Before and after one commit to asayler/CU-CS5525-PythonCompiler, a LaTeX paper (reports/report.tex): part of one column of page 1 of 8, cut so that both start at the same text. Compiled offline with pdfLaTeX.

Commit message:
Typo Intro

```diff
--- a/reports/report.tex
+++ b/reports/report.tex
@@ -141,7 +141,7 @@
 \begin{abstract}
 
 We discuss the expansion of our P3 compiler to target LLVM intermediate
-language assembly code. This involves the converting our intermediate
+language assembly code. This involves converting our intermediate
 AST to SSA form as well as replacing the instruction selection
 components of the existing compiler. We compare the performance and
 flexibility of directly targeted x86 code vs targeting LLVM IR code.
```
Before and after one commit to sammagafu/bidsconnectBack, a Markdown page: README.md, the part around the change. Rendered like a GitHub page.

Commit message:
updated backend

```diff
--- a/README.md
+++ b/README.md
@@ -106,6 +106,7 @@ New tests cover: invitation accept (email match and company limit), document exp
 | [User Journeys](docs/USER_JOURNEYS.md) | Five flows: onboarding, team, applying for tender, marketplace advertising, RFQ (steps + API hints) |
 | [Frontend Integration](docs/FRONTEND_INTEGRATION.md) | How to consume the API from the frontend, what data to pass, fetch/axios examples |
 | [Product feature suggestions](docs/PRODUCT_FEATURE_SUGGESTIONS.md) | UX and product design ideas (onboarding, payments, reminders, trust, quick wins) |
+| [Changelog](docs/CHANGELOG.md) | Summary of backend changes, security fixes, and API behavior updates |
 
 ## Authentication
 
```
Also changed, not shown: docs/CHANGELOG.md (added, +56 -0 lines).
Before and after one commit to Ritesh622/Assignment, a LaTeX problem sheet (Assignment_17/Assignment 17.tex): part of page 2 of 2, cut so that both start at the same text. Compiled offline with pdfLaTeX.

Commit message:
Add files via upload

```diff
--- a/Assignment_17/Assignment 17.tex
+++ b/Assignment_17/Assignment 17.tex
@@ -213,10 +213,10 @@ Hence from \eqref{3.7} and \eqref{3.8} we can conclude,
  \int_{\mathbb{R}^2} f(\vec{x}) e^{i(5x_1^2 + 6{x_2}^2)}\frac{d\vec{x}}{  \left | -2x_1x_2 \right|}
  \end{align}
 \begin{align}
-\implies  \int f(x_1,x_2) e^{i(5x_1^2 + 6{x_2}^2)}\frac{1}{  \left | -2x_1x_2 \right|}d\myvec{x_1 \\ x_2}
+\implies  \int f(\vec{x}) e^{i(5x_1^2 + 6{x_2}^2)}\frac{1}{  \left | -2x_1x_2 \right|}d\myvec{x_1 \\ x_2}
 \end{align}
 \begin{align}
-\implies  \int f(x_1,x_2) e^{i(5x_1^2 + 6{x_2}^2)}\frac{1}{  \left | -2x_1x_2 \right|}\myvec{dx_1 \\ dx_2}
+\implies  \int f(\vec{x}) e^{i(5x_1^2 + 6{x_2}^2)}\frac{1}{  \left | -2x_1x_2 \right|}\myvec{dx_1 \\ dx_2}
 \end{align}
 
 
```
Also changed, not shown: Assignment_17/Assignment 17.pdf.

- What you should do -
All lines with the word "left" need to be copied from the data above.

- Answer box -
  \int_{\mathbb{R}^2} f(\vec{x}) e^{i(5x_1^2 + 6{x_2}^2)}\frac{d\vec{x}}{  \left | -2x_1x_2 \right|}
-\implies  \int f(x_1,x_2) e^{i(5x_1^2 + 6{x_2}^2)}\frac{1}{  \left | -2x_1x_2 \right|}d\myvec{x_1 \\ x_2}
+\implies  \int f(\vec{x}) e^{i(5x_1^2 + 6{x_2}^2)}\frac{1}{  \left | -2x_1x_2 \right|}d\myvec{x_1 \\ x_2}
-\implies  \int f(x_1,x_2) e^{i(5x_1^2 + 6{x_2}^2)}\frac{1}{  \left | -2x_1x_2 \right|}\myvec{dx_1 \\ dx_2}
+\implies  \int f(\vec{x}) e^{i(5x_1^2 + 6{x_2}^2)}\frac{1}{  \left | -2x_1x_2 \right|}\myvec{dx_1 \\ dx_2}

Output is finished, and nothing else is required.